■ Exercise requirements: Reproduce exactly the lines that run from the start of the records below to the line with "Also changed, not shown: 1 other file.", inclusive.

Dataset records:
----
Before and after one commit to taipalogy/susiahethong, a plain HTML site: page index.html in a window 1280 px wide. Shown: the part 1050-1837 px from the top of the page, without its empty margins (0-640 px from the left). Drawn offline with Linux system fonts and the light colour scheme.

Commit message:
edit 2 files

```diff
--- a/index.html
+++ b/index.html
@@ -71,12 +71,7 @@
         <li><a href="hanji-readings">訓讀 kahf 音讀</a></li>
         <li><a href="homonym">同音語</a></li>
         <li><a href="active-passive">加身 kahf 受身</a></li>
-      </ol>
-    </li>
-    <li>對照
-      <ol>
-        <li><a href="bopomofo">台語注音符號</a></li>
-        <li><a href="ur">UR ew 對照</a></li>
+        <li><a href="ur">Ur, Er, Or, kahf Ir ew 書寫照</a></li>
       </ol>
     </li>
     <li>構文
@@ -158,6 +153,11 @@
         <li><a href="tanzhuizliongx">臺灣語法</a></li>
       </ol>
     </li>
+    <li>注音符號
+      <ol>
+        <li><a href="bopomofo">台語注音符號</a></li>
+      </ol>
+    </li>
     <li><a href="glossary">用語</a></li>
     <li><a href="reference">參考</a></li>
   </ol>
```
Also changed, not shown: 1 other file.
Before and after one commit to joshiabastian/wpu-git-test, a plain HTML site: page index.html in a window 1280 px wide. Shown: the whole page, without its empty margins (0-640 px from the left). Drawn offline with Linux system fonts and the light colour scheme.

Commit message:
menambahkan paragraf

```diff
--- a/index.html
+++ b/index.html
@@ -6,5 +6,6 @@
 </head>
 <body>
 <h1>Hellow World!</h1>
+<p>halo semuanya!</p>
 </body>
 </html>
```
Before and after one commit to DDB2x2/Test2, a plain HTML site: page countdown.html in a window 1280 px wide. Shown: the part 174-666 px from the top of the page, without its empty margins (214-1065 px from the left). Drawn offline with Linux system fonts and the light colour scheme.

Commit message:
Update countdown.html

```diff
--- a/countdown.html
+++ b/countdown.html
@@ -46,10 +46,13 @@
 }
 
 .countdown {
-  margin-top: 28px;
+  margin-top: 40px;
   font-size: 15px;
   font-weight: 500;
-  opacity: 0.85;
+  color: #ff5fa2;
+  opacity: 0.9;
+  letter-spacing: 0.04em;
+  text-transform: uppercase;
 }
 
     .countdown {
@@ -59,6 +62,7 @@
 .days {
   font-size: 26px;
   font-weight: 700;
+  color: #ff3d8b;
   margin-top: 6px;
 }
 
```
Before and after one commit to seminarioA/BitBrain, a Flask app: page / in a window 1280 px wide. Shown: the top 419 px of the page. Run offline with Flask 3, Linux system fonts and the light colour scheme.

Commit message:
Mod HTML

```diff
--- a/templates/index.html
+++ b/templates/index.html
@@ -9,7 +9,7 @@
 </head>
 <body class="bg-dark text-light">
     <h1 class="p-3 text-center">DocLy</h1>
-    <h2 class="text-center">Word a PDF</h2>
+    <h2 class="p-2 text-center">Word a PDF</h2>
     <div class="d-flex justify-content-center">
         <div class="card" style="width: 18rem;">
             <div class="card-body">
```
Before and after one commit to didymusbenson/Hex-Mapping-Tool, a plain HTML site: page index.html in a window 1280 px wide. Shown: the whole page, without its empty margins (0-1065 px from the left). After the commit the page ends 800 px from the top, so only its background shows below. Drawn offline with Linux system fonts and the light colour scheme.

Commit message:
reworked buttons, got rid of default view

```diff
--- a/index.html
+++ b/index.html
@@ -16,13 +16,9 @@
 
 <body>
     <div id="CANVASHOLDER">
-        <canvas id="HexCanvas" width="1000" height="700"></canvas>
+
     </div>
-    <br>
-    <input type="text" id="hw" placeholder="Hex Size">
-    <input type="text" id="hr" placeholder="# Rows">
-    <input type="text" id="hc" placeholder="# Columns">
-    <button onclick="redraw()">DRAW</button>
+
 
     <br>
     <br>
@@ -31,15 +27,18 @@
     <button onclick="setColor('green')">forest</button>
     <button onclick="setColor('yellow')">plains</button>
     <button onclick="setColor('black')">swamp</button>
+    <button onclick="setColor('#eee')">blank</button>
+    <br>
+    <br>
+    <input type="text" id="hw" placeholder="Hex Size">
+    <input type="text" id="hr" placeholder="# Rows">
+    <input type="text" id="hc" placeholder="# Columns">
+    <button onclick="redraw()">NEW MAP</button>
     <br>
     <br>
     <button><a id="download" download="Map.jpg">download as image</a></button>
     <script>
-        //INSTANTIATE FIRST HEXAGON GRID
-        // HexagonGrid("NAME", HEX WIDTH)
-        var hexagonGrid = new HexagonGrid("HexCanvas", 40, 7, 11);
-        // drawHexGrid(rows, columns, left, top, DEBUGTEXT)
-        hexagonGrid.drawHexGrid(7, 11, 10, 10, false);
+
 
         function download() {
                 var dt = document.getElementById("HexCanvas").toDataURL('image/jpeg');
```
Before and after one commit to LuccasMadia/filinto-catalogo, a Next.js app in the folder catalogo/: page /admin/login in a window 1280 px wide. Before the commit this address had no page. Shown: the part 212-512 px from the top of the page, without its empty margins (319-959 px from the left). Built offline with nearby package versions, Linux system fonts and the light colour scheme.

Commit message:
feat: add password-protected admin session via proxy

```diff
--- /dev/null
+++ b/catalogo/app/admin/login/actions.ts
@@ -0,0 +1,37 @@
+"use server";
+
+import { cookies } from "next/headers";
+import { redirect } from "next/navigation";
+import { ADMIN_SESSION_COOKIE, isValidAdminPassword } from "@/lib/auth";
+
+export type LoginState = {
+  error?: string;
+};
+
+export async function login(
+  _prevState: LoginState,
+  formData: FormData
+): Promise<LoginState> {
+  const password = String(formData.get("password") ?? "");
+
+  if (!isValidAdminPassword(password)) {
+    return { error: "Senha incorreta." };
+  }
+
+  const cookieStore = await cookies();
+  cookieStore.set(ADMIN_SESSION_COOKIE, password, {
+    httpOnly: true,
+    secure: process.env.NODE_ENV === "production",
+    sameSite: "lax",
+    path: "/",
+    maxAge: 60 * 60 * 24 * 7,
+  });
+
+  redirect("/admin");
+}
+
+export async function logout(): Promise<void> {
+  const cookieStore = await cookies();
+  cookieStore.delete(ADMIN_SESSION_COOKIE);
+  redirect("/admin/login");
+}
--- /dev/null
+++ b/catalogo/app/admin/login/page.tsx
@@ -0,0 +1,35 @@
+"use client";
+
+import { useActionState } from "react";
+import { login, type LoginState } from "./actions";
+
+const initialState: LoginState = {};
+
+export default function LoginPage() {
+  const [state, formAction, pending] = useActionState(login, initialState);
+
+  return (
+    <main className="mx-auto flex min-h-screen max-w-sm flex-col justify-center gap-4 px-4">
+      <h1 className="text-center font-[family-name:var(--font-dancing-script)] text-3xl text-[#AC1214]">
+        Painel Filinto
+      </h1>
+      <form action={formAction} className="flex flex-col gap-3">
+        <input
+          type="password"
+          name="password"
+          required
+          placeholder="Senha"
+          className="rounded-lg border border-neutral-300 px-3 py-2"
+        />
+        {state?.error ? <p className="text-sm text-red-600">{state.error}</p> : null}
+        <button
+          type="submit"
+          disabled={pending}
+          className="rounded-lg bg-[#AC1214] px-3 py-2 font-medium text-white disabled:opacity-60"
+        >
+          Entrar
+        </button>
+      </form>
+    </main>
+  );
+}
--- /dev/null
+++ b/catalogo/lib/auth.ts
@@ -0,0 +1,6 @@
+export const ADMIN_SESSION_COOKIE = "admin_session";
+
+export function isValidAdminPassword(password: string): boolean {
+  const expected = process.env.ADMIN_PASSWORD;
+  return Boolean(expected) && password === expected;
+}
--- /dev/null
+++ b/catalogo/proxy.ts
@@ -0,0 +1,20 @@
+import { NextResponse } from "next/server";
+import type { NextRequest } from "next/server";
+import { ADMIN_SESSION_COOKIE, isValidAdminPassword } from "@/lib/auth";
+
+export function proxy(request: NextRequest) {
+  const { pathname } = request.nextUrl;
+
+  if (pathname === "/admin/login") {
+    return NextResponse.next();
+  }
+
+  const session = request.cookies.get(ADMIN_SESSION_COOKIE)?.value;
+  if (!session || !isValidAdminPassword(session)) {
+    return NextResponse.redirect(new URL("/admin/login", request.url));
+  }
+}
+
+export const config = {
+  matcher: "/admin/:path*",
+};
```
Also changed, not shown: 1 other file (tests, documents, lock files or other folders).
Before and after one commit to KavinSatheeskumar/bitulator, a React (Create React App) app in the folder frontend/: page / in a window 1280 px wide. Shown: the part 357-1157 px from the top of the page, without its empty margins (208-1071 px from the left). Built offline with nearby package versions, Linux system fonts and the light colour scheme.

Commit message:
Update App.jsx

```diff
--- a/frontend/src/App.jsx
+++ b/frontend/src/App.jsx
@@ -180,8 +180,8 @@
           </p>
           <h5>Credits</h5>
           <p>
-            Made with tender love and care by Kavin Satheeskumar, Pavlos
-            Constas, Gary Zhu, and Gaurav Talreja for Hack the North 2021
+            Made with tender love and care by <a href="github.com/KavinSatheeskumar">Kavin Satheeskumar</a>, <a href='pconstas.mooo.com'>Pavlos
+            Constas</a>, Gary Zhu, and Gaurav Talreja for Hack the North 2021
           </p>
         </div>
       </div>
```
----
■ Exercise response:
Before and after one commit to taipalogy/susiahethong, a plain HTML site: page index.html in a window 1280 px wide. Shown: the part 1050-1837 px from the top of the page, without its empty margins (0-640 px from the left). Drawn offline with Linux system fonts and the light colour scheme.

Commit message:
edit 2 files

```diff
--- a/index.html
+++ b/index.html
@@ -71,12 +71,7 @@
         <li><a href="hanji-readings">訓讀 kahf 音讀</a></li>
         <li><a href="homonym">同音語</a></li>
         <li><a href="active-passive">加身 kahf 受身</a></li>
-      </ol>
-    </li>
-    <li>對照
-      <ol>
-        <li><a href="bopomofo">台語注音符號</a></li>
-        <li><a href="ur">UR ew 對照</a></li>
+        <li><a href="ur">Ur, Er, Or, kahf Ir ew 書寫照</a></li>
       </ol>
     </li>
     <li>構文
@@ -158,6 +153,11 @@
         <li><a href="tanzhuizliongx">臺灣語法</a></li>
       </ol>
     </li>
+    <li>注音符號
+      <ol>
+        <li><a href="bopomofo">台語注音符號</a></li>
+      </ol>
+    </li>
     <li><a href="glossary">用語</a></li>
     <li><a href="reference">參考</a></li>
   </ol>
```
Also changed, not shown: 1 other file.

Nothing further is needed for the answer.